Concern over the capacity of corporate power to influence electoral outcomes has long exercised Congress. Legislative restrictions date back to 1907. Each reform, culminating in the McCain-Feingold Act, limit the amount any one individual or corporation can contribute in a given electoral cycle. The system is augmented by the provision of capped federal financing. Already weakened by the decision by Barack Obama to withdraw from federal financing in 2008 because of his campaign’s spectacular grassroots funding success, the system was completely destroyed by the Supreme Court’s decision.
In Citizens United, the Supreme Court held that so-called independent Super political action committees (Super PACs) can raise unlimited funds from corporate interests or trade unions as long as there is no formal link to political campaigns.
The decision has transformed the electoral landscape. As The Economist noted on February 25 this year, Super PACs linked to each of the remaining Republican contenders for the forthcoming presidential election raised more than the campaigns themselves. By no means is this a phenomena linked to the Republican Party; President Obama’s campaign is equally indebted to the structure.
The Supreme Court had intended to protect free speech. The majority opinion was set out by Justice Kennedy. “If the First Amendment has any force, it prohibits Congress from fining or jailing citizens or associations of citizens for simply engaging in political speech,” he argued. “Political speech is indispensable to decision-making in a democracy and this is not less true because the speech comes from a corporation rather than an individual.”
Far from strengthening free speech, the decision in Citizens United has contributed to its erosion. To make matters worse, the consequences were foreshadowed in the dissenting opinion.
“Unregulated corporate electioneering can drown out the voices of real people. It can decrease listener’s exposure to relevant viewpoints. It can generate cynicism and disenchantment. It can chill out the speech of those who hold office and it decrease the willingness and capacity of citizens to participate in self-government,” argued Justice Stevens.
Nowhere is that cynicism more justified than in the battles over the implementation of the Dodd-Frank Act, the legislation introduced in the aftermath of the sub-prime crisis.

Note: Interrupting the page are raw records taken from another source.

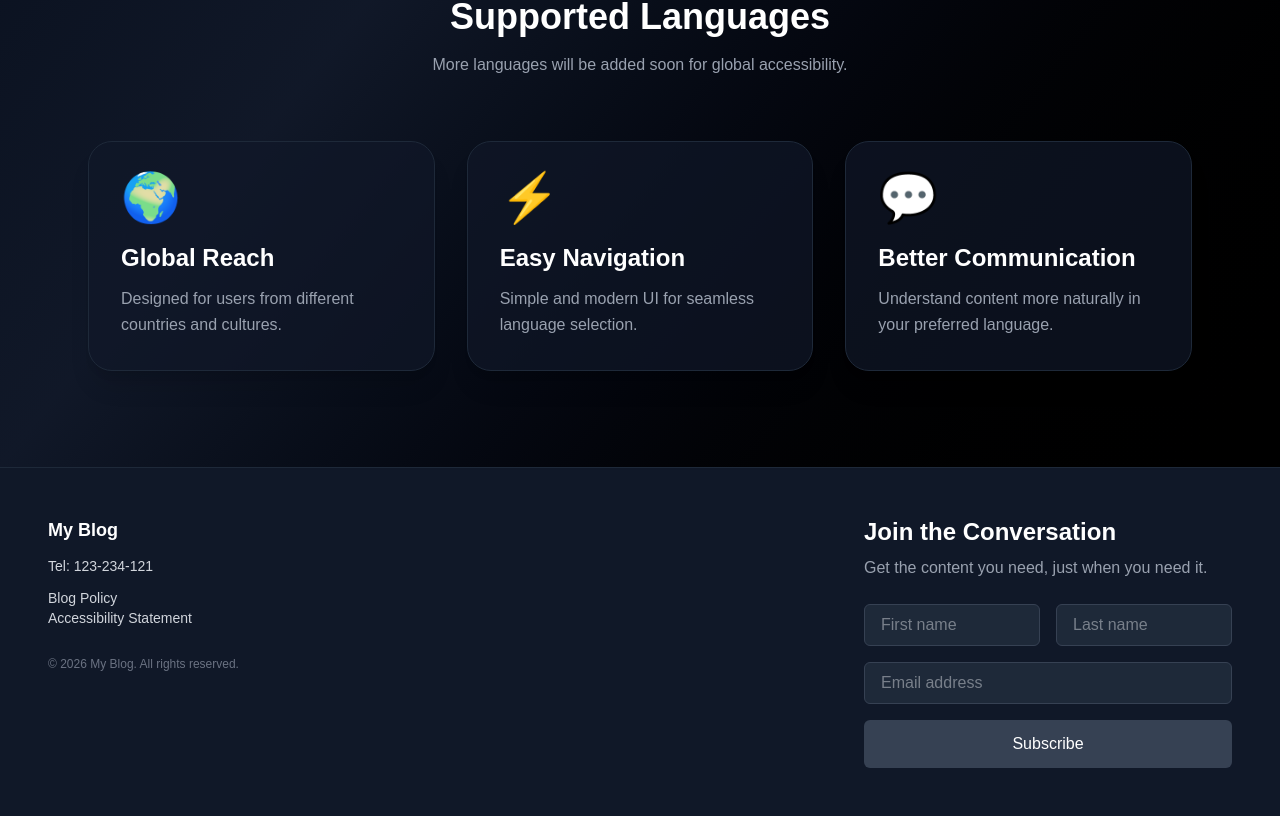
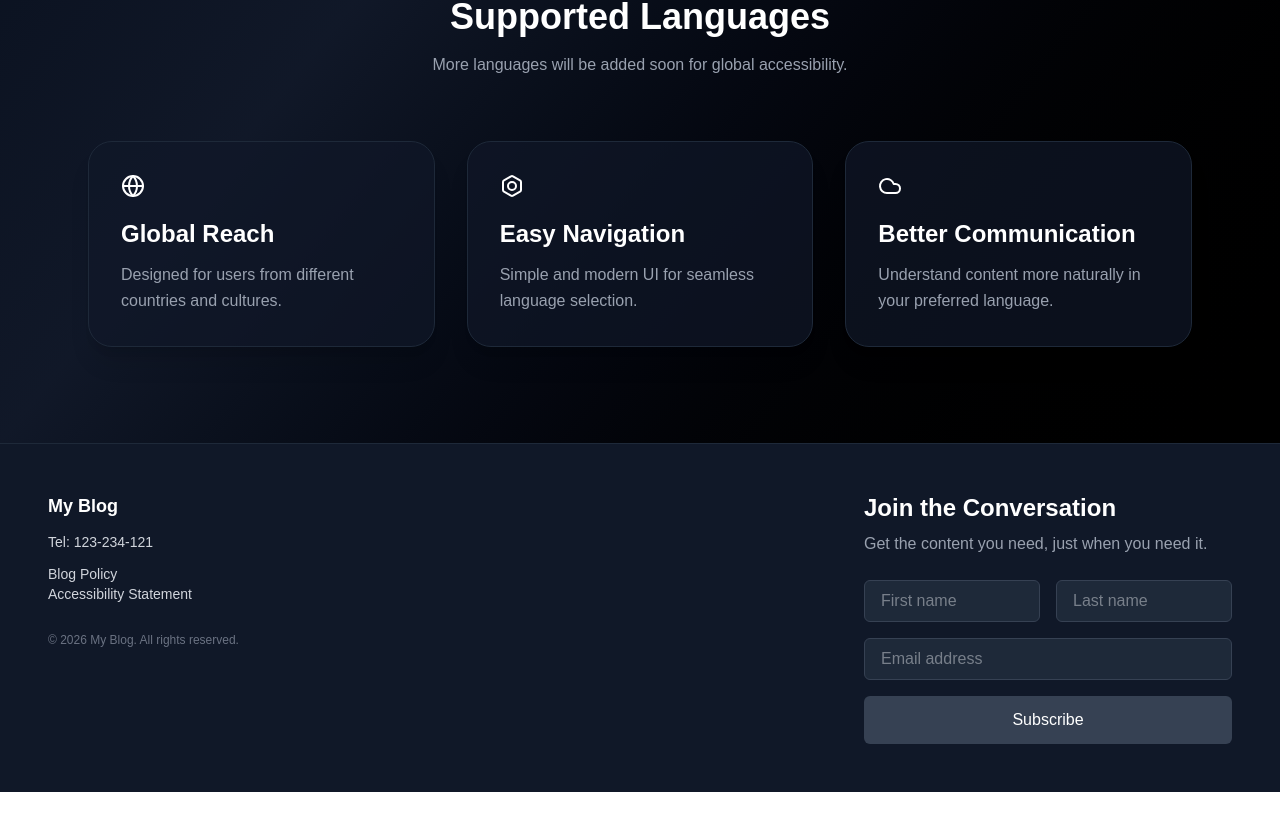
Before and after one commit to AMGAIN/Space_BLog, a Next.js app: page /languages in a window 1280 px wide. Shown: the part 1217-2033 px from the top of the page. After the commit the page ends 2009 px from the top, so only its background shows below. Built offline with nearby package versions, Linux system fonts and the light colour scheme.

Commit message:
added lucide icons

```diff
--- a/app/about/page.tsx
+++ b/app/about/page.tsx
@@ -1,5 +1,5 @@
 import React from "react";
-
+import { Rocket, Book, Globe } from "lucide-react";
 const page = () => {
   return (
     <div className="min-h-screen bg-gradient-to-br from-gray-950 via-gray-900 to-black text-white">
@@ -104,7 +104,9 @@ const page = () => {
         <div className="grid md:grid-cols-3 gap-8">
 
           <div className="bg-gray-900/70 border border-gray-800 rounded-3xl p-8 hover:-translate-y-2 transition shadow-xl">
-            <div className="text-5xl mb-5">🚀</div>
+            <div className="text-5xl mb-5">
+              <Rocket />
+            </div>
 
             <h3 className="text-2xl font-semibold mb-3">
               Modern Content
@@ -117,7 +119,9 @@ const page = () => {
           </div>
 
           <div className="bg-gray-900/70 border border-gray-800 rounded-3xl p-8 hover:-translate-y-2 transition shadow-xl">
-            <div className="text-5xl mb-5">📚</div>
+            <div className="text-5xl mb-5">
+              <Book />
+            </div>
 
             <h3 className="text-2xl font-semibold mb-3">
               Easy Learning
@@ -129,7 +133,9 @@ const page = () => {
           </div>
 
           <div className="bg-gray-900/70 border border-gray-800 rounded-3xl p-8 hover:-translate-y-2 transition shadow-xl">
-            <div className="text-5xl mb-5">🌎</div>
+            <div className="text-5xl mb-5">
+              <Globe />
+            </div>
 
             <h3 className="text-2xl font-semibold mb-3">
               Global Community
--- a/app/contact/page.tsx
+++ b/app/contact/page.tsx
@@ -1,4 +1,5 @@
 import React from "react";
+import { Bolt, Cloud, Globe } from "lucide-react";
 
 const page = () => {
   return (
@@ -144,7 +145,9 @@ const page = () => {
           </div>
 
           <div className="bg-gray-900/70 border border-gray-800 rounded-3xl p-8 hover:-translate-y-2 transition shadow-xl">
-            <div className="text-5xl mb-5">🌍</div>
+            <div className="text-5xl mb-5">
+              <Globe />
+            </div>
 
             <h3 className="text-2xl font-semibold mb-3">
               Global Community
--- a/app/languages/page.tsx
+++ b/app/languages/page.tsx
@@ -1,4 +1,5 @@
 import React from "react";
+import { Bolt, Cloud, Globe } from "lucide-react";
 
 const page = () => {
   return (
@@ -128,7 +129,9 @@ const page = () => {
         <div className="grid md:grid-cols-3 gap-8">
 
           <div className="bg-gray-900/70 border border-gray-800 rounded-3xl p-8 hover:-translate-y-2 transition shadow-xl">
-            <div className="text-5xl mb-5">🌍</div>
+            <div className="text-5xl mb-5">
+              <Globe />
+            </div>
 
             <h3 className="text-2xl font-semibold mb-3">
               Global Reach
@@ -140,7 +143,9 @@ const page = () => {
           </div>
 
           <div className="bg-gray-900/70 border border-gray-800 rounded-3xl p-8 hover:-translate-y-2 transition shadow-xl">
-            <div className="text-5xl mb-5">⚡</div>
+            <div className="text-5xl mb-5">
+              <Bolt />
+            </div>
 
             <h3 className="text-2xl font-semibold mb-3">
               Easy Navigation
@@ -152,7 +157,9 @@ const page = () => {
           </div>
 
           <div className="bg-gray-900/70 border border-gray-800 rounded-3xl p-8 hover:-translate-y-2 transition shadow-xl">
-            <div className="text-5xl mb-5">💬</div>
+            <div className="text-5xl mb-5">
+              <Cloud />
+            </div>
 
             <h3 className="text-2xl font-semibold mb-3">
               Better Communication
--- a/package.json
+++ b/package.json
@@ -10,6 +10,7 @@
   },
   "dependencies": {
     "framer-motion": "^12.38.0",
+    "lucide-react": "^1.17.0",
     "next": "16.2.1",
     "react": "19.2.4",
     "react-dom": "19.2.4"
```
Also changed, not shown: 1 other file (tests, documents, lock files or other folders).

As I noted on these pages last month, the financial services industry has used the Super PAC as an opportunity to advance its agenda -surreptitiously.
Restore our Future, the Super PAC most associated with Mitt Romney, is dominated by the financial services industry. You would not know this from its website. No information is provided on financing or purpose, thus transacting around disclosure obligations.

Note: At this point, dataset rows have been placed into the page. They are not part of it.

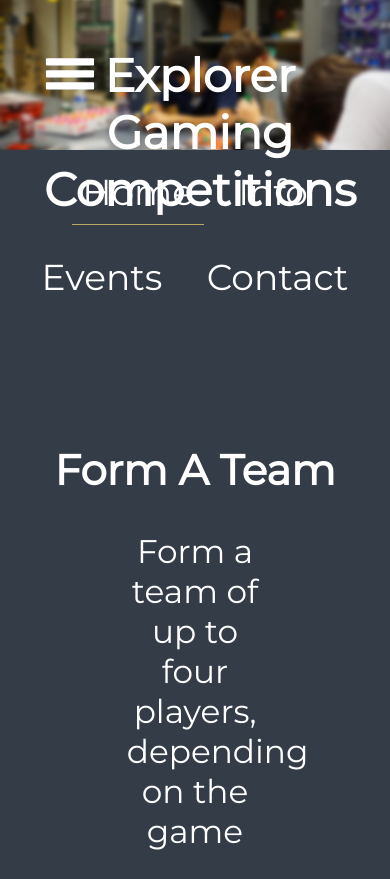
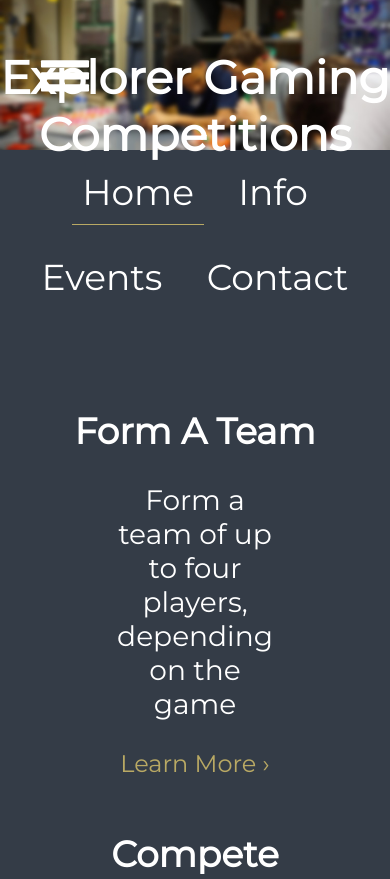
Before and after one commit to BreyRivera2021/ExplorerGC, a plain HTML site: page index.html in a window 390 px wide. Shown: the top 879 px of the page. Drawn offline with Linux system fonts and the light colour scheme.

Commit message:
CSS Fix #3

```diff
--- a/Index.css
+++ b/Index.css
@@ -35,7 +35,7 @@ p{
 }
 .header{
     width: 100%;
-    height: 150px;
+    height: 225px;
     background-image: url(robotics1.jpg);
     background-repeat: no-repeat;
     background-size: cover;
--- a/index.html
+++ b/index.html
@@ -15,7 +15,7 @@
     <div class="header">
       <!--<button style="border: 1px solid white; border-radius: 5px; background-color: transparent; margin-left: 1200px; margin-top: 10px; cursor: pointer" onclick="openNav()">Menu</button>-->
       <img src="menu.svg" class="menu_btn" onclick="openNav()">
-      <center><h1 class="title">Explorer Gaming Competitions</h1></center>
+      <center><h1 id="title" class="title">Explorer Gaming Competitions</h1></center>
     </div>
     <!-- nav bar -->
     <div>
--- a/mobile.css
+++ b/mobile.css
@@ -29,12 +29,10 @@ p{
 .body_content{
     width: 100%;
     display: inline-block;
-    margin-bottom: 20px;
-    margin-top: 30px;
-    font-size: 28px;
+    font-size: 24px;
 }
 .body_text{
-    width: 35%;
+    width: 45%;
 }
 .header{
     width: 100%;
@@ -49,14 +47,15 @@ p{
 .title{
     font-size: 46px;
     margin-top: -82px;
-    margin-left: 10px;
+    text-align: center;
 }
 .menu_btn{
     height: 100px;
     width: 100px;
-    margin-left: 20px;
-    margin-top: 25px;
+    margin-left: 15px;
+    margin-top: 27px;
     cursor: pointer;
+    padding: 0px;
 }
 /* The side navigation menu */
 .sidenav {
@@ -103,7 +102,7 @@ p{
 }
 
 /* On smaller screens, where height is less than 450px, change the style of the sidenav (less padding and a smaller font size) */
-  @media screen and (max-height: 450px) {
+@media screen and (max-height: 450px) {
     .sidenav {padding-top: 15px;}
     .sidenav a {font-size: 18px;}
 }
```
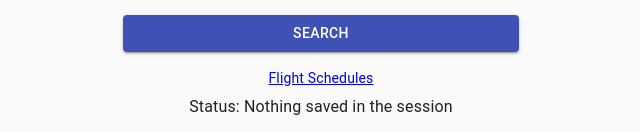
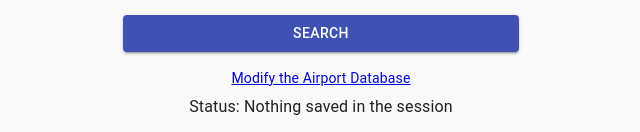
Before and after one commit to TanNguyen5659/172cmpe, a React (Create React App) app in the folder react-springboot-mysql-master/frontend/: page / in a window 1280 px wide. Shown: the part 665-797 px from the top of the page, without its empty margins (319-959 px from the left). Built offline with nearby package versions, Linux system fonts and the light colour scheme.

Commit message:
some changes

```diff
--- a/react-springboot-mysql-master/frontend/src/Components/AddFlight.js
+++ b/react-springboot-mysql-master/frontend/src/Components/AddFlight.js
@@ -214,7 +214,7 @@ export default function AddFlight() {
 
           <Grid container justify="center">
             <Grid item>
-              <Link to="/view">Flight Schedules</Link>
+              <Link to="/view">Modify the Airport Database</Link>
             </Grid>
           </Grid>
         </form>
```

The stated rationale of the Super PAC is that “it is time that we restore our future by supporting candidates who have worked in the private sector and created jobs, who understand the economy, and who believe in America, American workers, and American values.” Only one candidate is mentioned: Mitt Romney. Restore is careful to note that it is “not authorized by any candidate or candidate’s committee”. The focus on values is equally deliberate. It obfuscates the real arena for change for many of those providing funding.
As former republican pollster Kevin Phillips noted in his political history of the American rich, Wealth and Democracy, the Achilles heel in American politics is its reliance on the financial sector. “Patriotism and rage militaire are a second track along which Middle American radicalism and frustration can vent itself. But the economics will out,” he noted with prescience.

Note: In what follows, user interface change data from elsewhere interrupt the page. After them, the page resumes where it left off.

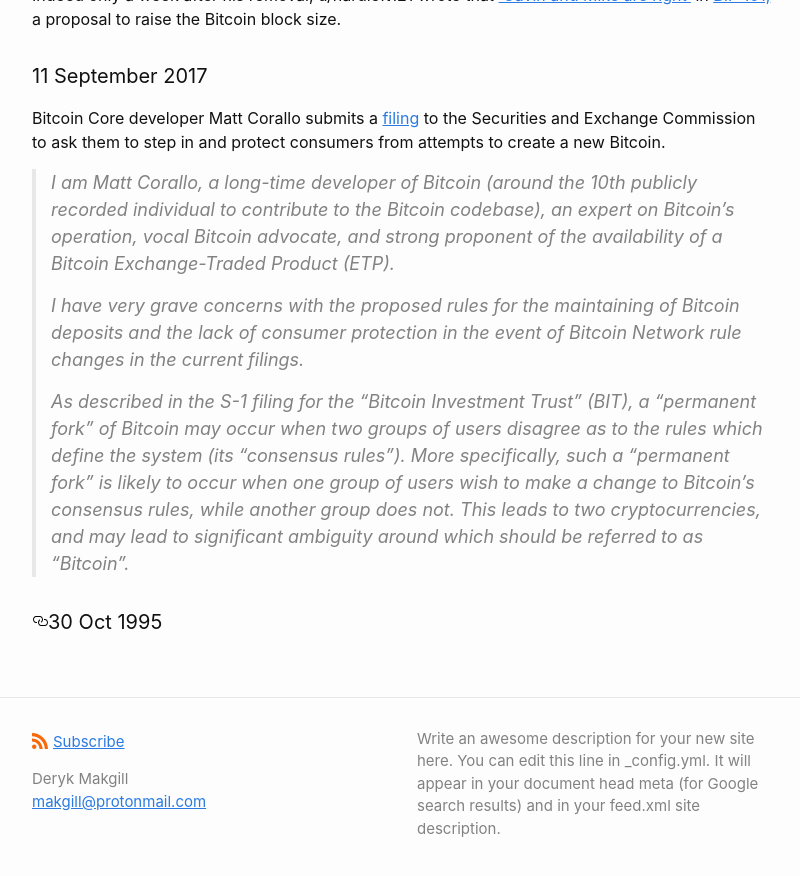
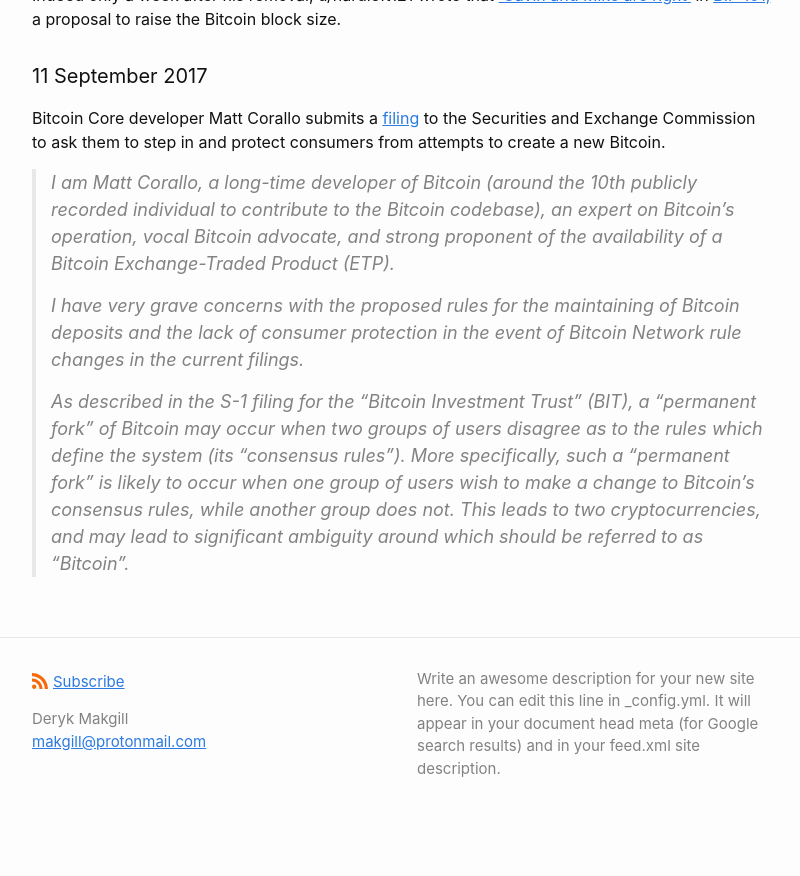
Before and after one commit to derykmakgill/krawisz, a Jekyll site: the page built from test.md, in a window 1280 px wide and 900 px high, scrolled down 2030 px. Shown: the top 876 px of the window, without its empty margins (238-1038 px from the left). Built offline with Jekyll 4.4.1, drawn with Linux system fonts in a browser that asks for light colours; after the commit the page ends 2870 px from its top, so only the background shows below that.

Commit message:
Update test.md

```diff
--- a/test.md
+++ b/test.md
@@ -73,5 +73,3 @@
 >I have very grave concerns with the proposed rules for the maintaining of Bitcoin deposits and the lack of consumer protection in the event of Bitcoin Network rule changes in the current filings.
 >
 >As described in the S-1 filing for the "Bitcoin Investment Trust" (BIT), a "permanent fork" of Bitcoin may occur when two groups of users disagree as to the rules which define the system (its "consensus rules"). More specifically, such a "permanent fork" is likely to occur when one group of users wish to make a change to Bitcoin's consensus rules, while another group does not. This leads to two cryptocurrencies, and may lead to significant ambiguity around which should be referred to as "Bitcoin".
-
-<h4><a id="user-content-30-oct-1995" class="anchor" aria-hidden="true" href="#30-oct-1995"><svg class="octicon octicon-link" viewBox="0 0 16 16" version="1.1" width="16" height="16" aria-hidden="true"><path fill-rule="evenodd" d="M4 9h1v1H4c-1.5 0-3-1.69-3-3.5S2.55 3 4 3h4c1.45 0 3 1.69 3 3.5 0 1.41-.91 2.72-2 3.25V8.59c.58-.45 1-1.27 1-2.09C10 5.22 8.98 4 8 4H4c-.98 0-2 1.22-2 2.5S3 9 4 9zm9-3h-1v1h1c1 0 2 1.22 2 2.5S13.98 12 13 12H9c-.98 0-2-1.22-2-2.5 0-.83.42-1.64 1-2.09V6.25c-1.09.53-2 1.84-2 3.25C6 11.31 7.55 13 9 13h4c1.45 0 3-1.69 3-3.5S14.5 6 13 6z"></path></svg></a>30 Oct 1995</h4>
```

The situation has worsened with time. The stakes for the financial services industry have heightened. The Super PAC allows the agenda to be set in less than transparent ways. The result is a debasing of democracy.
The issue was brought into clear focus in a recent edition of The Economist. The newspaper devoted its entire letters page recently to the impact of Dodd-Frank. Christopher Dodd complained that “critics of Dodd-Frank have had ample opportunity to craft changes to the legislation. Instead they tried to kill it. Now, as its implementation begins, those critics have the choice of working with regulators to make the system safer, or simply roll back sensible reforms”. Separately, the Deputy Secretary of the Treasury, Neal Wolin took The Economist to task for questioning the cost of the reform agenda. “Counting the pages in a bill (or comment pages from an industry resisting reform) is a silly way to measure cost,” he wrote.
Allowing corporations to hide behind financing models that allow political agendas to be forged that safeguard their own narrow self-interest but masquerade as protection of values is an insult to the very democracy the First Amendment was designed to protect. It corrupts those values and, ultimately, the political system itself.
Justin O'Brien is professor of law and director of UNSW's Centre for Law, Markets and Regulation.
This article first appeared in The Conversation.